## TASK TO COMPLETE
Every line in the records below between the one holding "Before and after one commit to smithla1/Electronic_Voting, a" and the one holding "Also changed, not shown: 2 other files.", inclusive, is to be set down exactly; all other lines are to be left out.

[Data entries]

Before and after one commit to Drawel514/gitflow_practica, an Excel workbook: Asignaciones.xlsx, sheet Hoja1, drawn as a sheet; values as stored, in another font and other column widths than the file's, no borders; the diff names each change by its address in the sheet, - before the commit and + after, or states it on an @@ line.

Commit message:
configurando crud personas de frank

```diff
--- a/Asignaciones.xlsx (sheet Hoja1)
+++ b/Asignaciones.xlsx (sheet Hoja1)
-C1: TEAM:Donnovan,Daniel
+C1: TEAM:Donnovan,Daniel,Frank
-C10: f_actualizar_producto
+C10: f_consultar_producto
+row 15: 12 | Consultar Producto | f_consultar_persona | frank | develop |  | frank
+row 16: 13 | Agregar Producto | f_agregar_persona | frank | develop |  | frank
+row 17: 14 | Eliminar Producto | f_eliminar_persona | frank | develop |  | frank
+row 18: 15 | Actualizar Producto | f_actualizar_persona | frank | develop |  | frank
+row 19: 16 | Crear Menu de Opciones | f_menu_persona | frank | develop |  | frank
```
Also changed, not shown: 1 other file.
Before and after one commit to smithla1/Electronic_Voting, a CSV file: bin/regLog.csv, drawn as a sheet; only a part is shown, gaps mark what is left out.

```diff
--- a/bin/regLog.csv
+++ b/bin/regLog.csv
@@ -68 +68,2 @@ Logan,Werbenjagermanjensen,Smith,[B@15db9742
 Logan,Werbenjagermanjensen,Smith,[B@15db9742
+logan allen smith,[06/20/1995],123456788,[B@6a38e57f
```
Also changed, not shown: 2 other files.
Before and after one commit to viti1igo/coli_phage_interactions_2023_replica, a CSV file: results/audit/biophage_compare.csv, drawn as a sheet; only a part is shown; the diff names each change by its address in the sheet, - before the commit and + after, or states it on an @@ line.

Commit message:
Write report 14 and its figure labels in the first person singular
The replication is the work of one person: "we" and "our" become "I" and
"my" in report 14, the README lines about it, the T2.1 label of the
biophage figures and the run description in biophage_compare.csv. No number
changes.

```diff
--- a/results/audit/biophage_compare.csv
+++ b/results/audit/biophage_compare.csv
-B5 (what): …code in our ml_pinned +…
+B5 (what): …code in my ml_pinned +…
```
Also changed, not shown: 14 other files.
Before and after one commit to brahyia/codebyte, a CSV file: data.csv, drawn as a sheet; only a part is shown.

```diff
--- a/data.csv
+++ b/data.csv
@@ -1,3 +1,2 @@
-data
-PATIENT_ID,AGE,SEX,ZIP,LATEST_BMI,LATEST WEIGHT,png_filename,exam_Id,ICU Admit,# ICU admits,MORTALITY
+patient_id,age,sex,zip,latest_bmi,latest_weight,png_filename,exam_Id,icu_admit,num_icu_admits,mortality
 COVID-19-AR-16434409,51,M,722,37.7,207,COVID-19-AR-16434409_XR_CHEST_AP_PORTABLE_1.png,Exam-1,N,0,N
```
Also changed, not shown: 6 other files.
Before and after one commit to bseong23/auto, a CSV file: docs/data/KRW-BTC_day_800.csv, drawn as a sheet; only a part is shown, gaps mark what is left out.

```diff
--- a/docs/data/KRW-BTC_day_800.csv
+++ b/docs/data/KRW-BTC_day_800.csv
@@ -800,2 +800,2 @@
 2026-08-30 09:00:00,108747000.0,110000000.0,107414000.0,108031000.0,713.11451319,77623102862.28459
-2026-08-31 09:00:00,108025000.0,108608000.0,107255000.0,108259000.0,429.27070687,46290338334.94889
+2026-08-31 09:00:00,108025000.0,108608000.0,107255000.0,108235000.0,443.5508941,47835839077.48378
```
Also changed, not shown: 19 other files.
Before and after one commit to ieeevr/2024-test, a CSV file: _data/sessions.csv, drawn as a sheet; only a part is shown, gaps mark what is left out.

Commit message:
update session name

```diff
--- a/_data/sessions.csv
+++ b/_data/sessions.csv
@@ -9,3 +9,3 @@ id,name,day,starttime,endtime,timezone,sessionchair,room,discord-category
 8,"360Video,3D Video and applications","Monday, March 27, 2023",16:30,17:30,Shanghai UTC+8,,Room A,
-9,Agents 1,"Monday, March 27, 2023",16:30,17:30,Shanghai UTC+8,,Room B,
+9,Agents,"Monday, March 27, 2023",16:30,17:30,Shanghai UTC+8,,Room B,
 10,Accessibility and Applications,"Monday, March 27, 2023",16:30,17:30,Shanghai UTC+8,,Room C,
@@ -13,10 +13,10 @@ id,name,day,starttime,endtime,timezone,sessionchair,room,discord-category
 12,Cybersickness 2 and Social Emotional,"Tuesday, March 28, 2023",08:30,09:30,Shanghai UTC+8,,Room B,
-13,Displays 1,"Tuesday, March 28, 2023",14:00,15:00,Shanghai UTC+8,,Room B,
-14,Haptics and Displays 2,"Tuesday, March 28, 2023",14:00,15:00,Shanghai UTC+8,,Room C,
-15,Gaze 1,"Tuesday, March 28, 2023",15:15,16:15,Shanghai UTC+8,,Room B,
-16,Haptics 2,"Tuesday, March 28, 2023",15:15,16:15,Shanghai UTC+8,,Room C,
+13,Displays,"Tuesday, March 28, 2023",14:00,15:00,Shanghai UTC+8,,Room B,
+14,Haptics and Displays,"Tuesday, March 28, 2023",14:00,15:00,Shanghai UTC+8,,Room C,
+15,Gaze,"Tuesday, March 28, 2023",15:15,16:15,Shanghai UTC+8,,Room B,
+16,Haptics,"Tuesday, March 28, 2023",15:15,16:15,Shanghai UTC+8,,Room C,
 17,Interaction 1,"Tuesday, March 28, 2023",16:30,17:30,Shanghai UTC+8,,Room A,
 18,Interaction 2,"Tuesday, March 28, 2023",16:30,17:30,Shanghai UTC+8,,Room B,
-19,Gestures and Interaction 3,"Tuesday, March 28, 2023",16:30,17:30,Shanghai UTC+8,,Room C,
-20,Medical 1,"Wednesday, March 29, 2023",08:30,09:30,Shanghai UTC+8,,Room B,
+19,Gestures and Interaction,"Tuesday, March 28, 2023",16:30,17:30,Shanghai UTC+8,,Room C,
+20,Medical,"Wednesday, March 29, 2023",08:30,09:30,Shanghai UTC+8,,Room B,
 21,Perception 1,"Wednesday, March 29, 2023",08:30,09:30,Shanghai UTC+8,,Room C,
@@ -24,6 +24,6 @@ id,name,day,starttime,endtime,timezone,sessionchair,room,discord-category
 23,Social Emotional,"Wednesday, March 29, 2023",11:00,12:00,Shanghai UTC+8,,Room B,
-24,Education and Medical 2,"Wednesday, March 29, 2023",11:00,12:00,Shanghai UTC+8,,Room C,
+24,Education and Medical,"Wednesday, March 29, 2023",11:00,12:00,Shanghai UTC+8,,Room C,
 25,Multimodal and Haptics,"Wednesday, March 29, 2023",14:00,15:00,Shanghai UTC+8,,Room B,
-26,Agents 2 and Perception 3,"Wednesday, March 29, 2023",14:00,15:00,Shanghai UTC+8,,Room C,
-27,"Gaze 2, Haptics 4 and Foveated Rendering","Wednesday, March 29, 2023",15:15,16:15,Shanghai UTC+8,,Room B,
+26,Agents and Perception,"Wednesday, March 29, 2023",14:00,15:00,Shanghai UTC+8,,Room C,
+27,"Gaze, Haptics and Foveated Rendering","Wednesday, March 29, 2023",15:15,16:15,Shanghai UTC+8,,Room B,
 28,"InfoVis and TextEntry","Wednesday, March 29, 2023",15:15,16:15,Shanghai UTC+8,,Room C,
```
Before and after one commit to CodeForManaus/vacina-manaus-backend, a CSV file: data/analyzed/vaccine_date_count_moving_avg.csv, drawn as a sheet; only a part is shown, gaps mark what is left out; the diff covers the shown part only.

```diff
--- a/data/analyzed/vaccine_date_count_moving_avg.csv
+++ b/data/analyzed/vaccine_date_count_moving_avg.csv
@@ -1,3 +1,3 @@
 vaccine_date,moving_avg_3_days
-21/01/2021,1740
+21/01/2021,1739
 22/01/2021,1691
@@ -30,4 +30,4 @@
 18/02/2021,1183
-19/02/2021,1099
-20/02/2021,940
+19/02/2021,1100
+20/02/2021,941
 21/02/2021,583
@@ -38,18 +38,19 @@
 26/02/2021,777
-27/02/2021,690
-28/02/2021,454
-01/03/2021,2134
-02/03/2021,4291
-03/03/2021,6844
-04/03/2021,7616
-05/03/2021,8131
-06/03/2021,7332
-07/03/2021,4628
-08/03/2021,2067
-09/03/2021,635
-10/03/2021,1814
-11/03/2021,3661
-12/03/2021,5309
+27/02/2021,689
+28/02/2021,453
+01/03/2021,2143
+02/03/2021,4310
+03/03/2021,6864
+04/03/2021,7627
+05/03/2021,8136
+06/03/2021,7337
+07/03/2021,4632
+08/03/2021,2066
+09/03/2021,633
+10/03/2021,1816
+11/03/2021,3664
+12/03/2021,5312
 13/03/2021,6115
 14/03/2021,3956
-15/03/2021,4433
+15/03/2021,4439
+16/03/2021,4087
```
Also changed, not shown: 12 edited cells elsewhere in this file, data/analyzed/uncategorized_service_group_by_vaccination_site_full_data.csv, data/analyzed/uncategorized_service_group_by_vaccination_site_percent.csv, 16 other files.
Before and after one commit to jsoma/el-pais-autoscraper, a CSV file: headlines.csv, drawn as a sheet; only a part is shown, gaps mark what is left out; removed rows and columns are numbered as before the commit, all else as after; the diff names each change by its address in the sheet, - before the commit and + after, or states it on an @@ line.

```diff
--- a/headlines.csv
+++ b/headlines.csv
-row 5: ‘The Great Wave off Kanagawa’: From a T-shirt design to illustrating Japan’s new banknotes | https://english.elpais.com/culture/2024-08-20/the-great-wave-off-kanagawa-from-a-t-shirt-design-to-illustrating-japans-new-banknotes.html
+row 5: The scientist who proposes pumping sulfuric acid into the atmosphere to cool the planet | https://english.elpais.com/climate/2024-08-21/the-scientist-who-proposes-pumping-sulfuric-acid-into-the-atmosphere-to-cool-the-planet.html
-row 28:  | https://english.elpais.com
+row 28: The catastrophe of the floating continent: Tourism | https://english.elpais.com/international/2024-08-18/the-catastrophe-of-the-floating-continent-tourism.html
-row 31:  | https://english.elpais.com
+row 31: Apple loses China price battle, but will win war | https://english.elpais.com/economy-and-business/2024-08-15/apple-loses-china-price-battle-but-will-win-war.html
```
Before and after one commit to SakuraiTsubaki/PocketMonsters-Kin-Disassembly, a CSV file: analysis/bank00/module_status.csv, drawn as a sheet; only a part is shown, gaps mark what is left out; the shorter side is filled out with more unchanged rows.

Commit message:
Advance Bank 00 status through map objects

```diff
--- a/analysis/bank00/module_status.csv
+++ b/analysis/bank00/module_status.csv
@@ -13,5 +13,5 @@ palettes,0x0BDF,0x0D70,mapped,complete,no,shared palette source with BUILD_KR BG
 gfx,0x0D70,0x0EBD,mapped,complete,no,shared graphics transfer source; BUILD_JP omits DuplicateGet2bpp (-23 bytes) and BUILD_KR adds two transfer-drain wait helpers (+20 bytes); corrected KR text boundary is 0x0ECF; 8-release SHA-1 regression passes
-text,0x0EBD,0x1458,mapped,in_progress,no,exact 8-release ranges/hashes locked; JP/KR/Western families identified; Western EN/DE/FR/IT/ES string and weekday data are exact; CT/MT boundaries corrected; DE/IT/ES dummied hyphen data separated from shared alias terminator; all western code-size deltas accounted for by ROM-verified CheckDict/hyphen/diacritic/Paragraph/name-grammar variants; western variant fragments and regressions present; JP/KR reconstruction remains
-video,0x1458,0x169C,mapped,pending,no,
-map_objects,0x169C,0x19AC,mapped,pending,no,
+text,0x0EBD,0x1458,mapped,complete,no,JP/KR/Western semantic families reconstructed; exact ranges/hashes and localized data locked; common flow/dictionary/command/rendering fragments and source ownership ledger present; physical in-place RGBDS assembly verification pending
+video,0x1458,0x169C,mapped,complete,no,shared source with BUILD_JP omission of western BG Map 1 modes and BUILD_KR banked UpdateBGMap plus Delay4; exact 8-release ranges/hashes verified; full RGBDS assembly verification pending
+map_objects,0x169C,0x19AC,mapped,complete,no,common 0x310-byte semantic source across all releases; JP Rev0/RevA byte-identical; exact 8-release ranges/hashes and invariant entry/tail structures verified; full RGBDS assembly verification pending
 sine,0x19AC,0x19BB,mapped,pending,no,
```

## WORKED SOLUTION
Before and after one commit to smithla1/Electronic_Voting, a CSV file: bin/regLog.csv, drawn as a sheet; only a part is shown, gaps mark what is left out.

```diff
--- a/bin/regLog.csv
+++ b/bin/regLog.csv
@@ -68 +68,2 @@ Logan,Werbenjagermanjensen,Smith,[B@15db9742
 Logan,Werbenjagermanjensen,Smith,[B@15db9742
+logan allen smith,[06/20/1995],123456788,[B@6a38e57f
```
Also changed, not shown: 2 other files.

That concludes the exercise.